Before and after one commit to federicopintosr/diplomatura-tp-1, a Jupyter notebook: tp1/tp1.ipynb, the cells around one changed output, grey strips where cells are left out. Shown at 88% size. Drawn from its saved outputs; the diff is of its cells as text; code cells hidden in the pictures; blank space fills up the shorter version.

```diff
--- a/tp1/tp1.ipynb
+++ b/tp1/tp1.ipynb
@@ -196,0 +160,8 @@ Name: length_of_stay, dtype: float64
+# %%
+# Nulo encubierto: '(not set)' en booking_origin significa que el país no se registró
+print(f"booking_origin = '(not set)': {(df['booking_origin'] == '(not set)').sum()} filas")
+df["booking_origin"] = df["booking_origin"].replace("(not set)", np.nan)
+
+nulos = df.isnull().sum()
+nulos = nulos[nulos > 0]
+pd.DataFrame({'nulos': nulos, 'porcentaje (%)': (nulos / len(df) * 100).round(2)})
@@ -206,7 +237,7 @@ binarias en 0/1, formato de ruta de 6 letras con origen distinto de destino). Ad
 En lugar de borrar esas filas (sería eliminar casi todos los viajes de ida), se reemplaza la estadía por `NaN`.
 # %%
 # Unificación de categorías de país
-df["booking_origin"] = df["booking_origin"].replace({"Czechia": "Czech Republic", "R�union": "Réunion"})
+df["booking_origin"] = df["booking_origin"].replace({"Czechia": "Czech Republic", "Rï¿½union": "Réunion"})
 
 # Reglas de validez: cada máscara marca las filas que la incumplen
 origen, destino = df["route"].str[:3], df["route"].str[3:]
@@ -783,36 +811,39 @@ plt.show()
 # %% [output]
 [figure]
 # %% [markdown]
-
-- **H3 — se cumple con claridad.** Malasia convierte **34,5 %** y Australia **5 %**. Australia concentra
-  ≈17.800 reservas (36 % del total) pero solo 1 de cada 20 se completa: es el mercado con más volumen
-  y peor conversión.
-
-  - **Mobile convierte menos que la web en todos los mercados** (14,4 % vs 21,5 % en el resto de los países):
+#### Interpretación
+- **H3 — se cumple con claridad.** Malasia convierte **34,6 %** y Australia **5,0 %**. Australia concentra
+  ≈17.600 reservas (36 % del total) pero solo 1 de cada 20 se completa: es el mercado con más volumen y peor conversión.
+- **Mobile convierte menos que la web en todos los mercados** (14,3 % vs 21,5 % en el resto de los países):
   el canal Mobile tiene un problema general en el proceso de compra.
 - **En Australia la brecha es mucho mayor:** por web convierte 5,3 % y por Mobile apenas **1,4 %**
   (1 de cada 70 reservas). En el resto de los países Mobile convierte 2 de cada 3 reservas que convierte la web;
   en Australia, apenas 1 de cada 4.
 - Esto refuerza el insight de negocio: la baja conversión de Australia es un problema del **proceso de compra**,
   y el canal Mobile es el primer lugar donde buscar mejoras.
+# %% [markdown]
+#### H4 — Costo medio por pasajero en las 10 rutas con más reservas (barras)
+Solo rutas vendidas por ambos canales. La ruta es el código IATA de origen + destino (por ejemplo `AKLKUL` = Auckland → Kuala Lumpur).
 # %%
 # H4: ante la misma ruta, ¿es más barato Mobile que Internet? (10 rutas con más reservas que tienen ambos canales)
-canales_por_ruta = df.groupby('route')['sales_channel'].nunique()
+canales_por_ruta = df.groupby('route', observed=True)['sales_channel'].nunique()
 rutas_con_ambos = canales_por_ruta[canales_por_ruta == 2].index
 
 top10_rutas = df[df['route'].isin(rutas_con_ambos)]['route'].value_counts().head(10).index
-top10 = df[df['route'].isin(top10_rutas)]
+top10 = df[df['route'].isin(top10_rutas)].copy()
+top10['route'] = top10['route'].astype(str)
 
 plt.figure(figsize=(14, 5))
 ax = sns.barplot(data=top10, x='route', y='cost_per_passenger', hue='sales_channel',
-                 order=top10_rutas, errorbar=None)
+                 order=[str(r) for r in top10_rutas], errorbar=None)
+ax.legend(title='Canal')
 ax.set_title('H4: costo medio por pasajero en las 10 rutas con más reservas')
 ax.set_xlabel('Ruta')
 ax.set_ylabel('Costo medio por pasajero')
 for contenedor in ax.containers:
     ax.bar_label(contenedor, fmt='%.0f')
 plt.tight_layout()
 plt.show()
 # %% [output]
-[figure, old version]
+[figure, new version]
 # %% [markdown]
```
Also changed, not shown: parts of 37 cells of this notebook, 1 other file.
◇ ◇ ◇ ◇
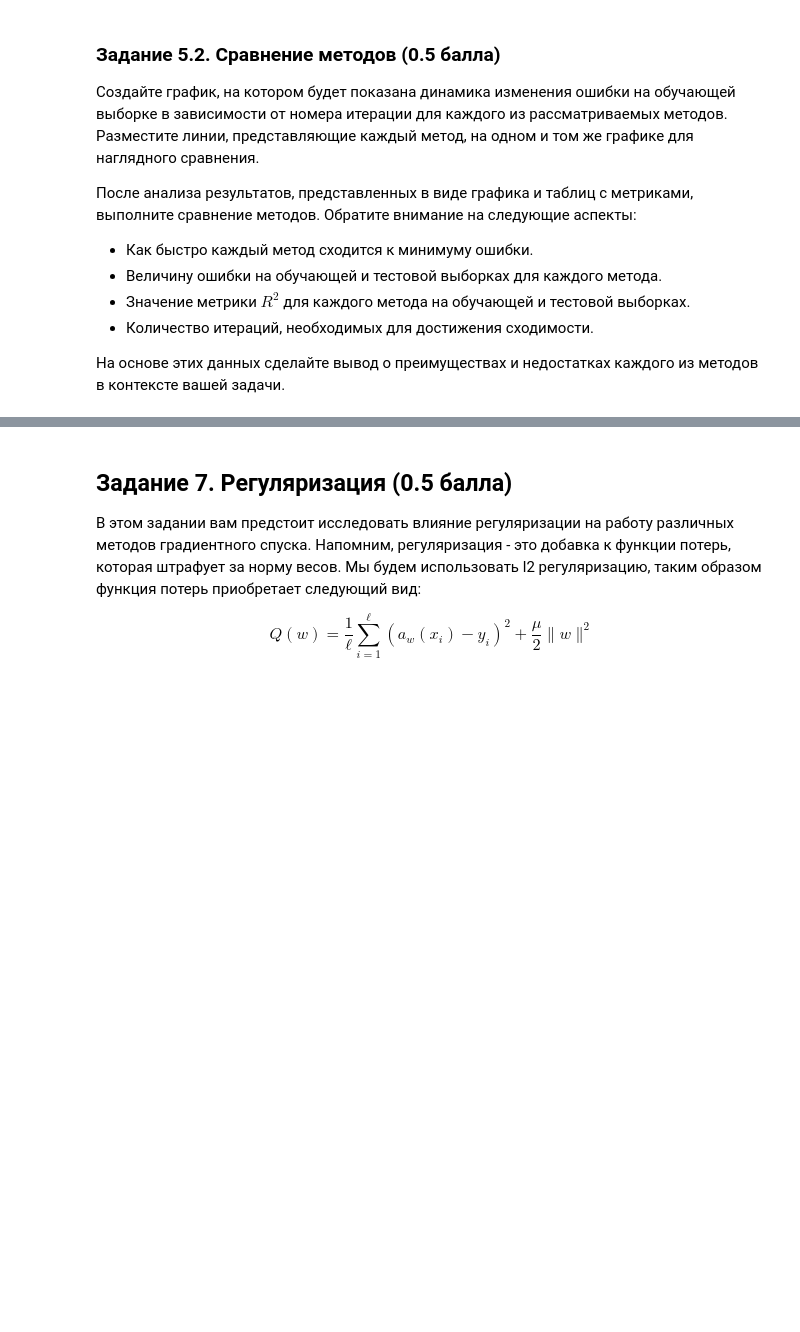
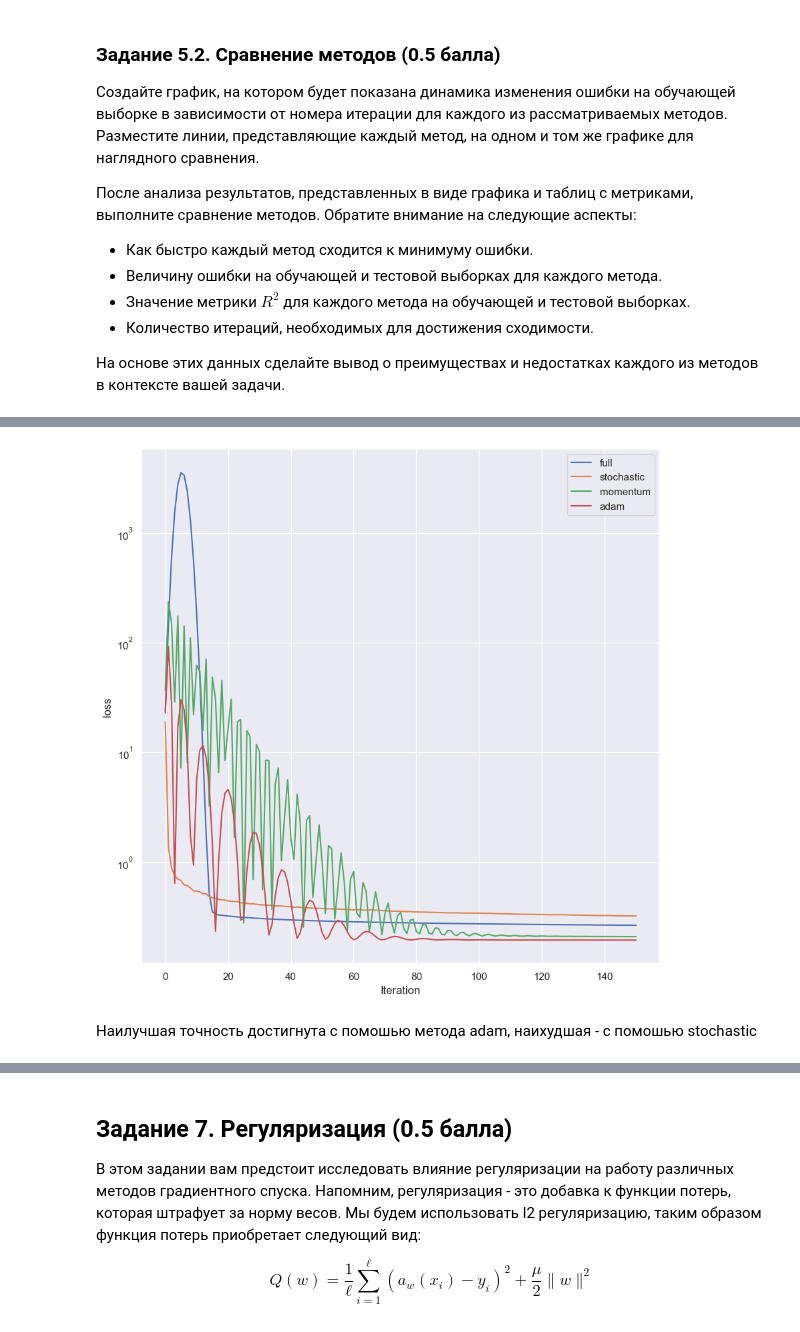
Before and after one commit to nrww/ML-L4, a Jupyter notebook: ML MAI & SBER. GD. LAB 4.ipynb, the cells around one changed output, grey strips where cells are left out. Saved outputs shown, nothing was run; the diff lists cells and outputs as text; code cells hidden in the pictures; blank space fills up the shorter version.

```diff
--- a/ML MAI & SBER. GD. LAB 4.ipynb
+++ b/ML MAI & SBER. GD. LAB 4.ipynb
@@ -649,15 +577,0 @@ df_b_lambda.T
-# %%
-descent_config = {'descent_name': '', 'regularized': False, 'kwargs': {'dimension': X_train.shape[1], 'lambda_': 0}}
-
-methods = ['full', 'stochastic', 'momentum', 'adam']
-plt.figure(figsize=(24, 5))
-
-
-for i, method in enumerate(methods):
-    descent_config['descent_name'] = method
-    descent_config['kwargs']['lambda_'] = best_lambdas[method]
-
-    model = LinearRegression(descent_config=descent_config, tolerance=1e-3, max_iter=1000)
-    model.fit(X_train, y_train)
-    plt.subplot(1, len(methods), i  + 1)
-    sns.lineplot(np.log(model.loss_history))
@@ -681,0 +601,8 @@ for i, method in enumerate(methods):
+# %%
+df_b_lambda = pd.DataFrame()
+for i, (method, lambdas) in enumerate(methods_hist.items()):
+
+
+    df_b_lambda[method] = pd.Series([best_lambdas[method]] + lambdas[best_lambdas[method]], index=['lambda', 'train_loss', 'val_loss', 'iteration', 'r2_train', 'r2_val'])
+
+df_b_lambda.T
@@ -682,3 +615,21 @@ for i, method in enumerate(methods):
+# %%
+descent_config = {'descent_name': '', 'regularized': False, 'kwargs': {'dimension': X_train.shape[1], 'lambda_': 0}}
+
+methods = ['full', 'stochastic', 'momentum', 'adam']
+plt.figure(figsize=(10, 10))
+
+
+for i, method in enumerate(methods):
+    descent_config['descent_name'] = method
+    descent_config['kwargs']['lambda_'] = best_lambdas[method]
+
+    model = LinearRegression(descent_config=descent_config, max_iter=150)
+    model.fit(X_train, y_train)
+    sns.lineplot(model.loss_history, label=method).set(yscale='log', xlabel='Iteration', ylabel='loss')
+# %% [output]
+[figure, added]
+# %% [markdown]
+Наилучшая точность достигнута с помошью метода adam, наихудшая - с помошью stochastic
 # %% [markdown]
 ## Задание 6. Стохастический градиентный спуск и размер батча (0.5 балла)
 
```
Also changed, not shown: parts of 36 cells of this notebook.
◇ ◇ ◇ ◇
Gather each line from the listing above that holds "medio".

= TASK RESPONSE =
+#### H4 — Costo medio por pasajero en las 10 rutas con más reservas (barras)
 ax.set_title('H4: costo medio por pasajero en las 10 rutas con más reservas')
 ax.set_ylabel('Costo medio por pasajero')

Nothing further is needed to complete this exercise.